## TASK STATEMENT
From the first line to the last, restate the records word for word, skipping the pictures.

## DATA IN THIS EXERCISE

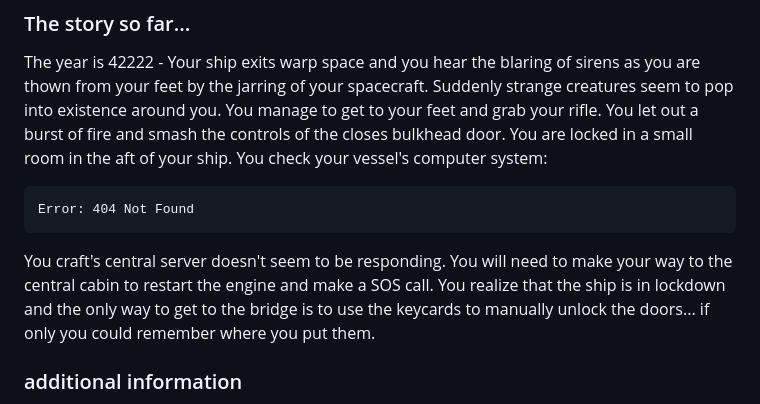
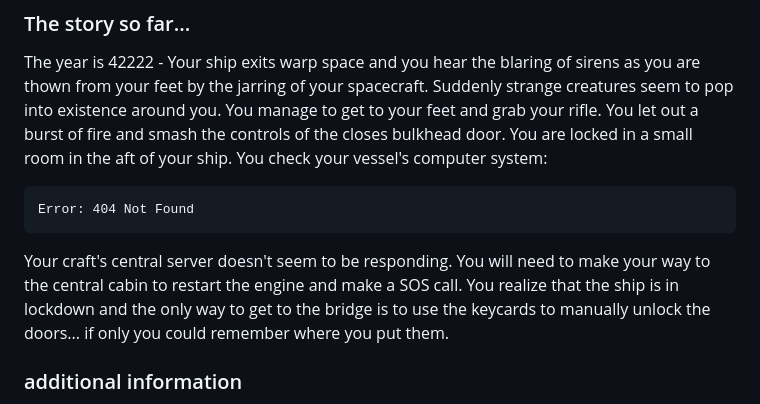
Before and after one commit to drice89/grimdark, a Markdown page: README.md, the part around the change. Drawn GitHub-style.

```diff
--- a/README.md
+++ b/README.md
@@ -8,7 +8,7 @@ The year is 42222 - Your ship exits warp space and you hear the blaring of siren
 
     Error: 404 Not Found
 
-You craft's central server doesn't seem to be responding. You will need to make your way to the central cabin to restart the engine and make a SOS call. You realize that the ship is in lockdown and the only way to get to the bridge is to use the keycards to manually unlock the doors... if only you could remember where you put them.
+Your craft's central server doesn't seem to be responding. You will need to make your way to the central cabin to restart the engine and make a SOS call. You realize that the ship is in lockdown and the only way to get to the bridge is to use the keycards to manually unlock the doors... if only you could remember where you put them.
 
 ### additional information
 
```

## RESPONSE AREA
Before and after one commit to drice89/grimdark, a Markdown page: README.md, the part around the change. Drawn GitHub-style.

```diff
--- a/README.md
+++ b/README.md
@@ -8,7 +8,7 @@ The year is 42222 - Your ship exits warp space and you hear the blaring of siren
 
     Error: 404 Not Found
 
-You craft's central server doesn't seem to be responding. You will need to make your way to the central cabin to restart the engine and make a SOS call. You realize that the ship is in lockdown and the only way to get to the bridge is to use the keycards to manually unlock the doors... if only you could remember where you put them.
+Your craft's central server doesn't seem to be responding. You will need to make your way to the central cabin to restart the engine and make a SOS call. You realize that the ship is in lockdown and the only way to get to the bridge is to use the keycards to manually unlock the doors... if only you could remember where you put them.
 
 ### additional information
 
```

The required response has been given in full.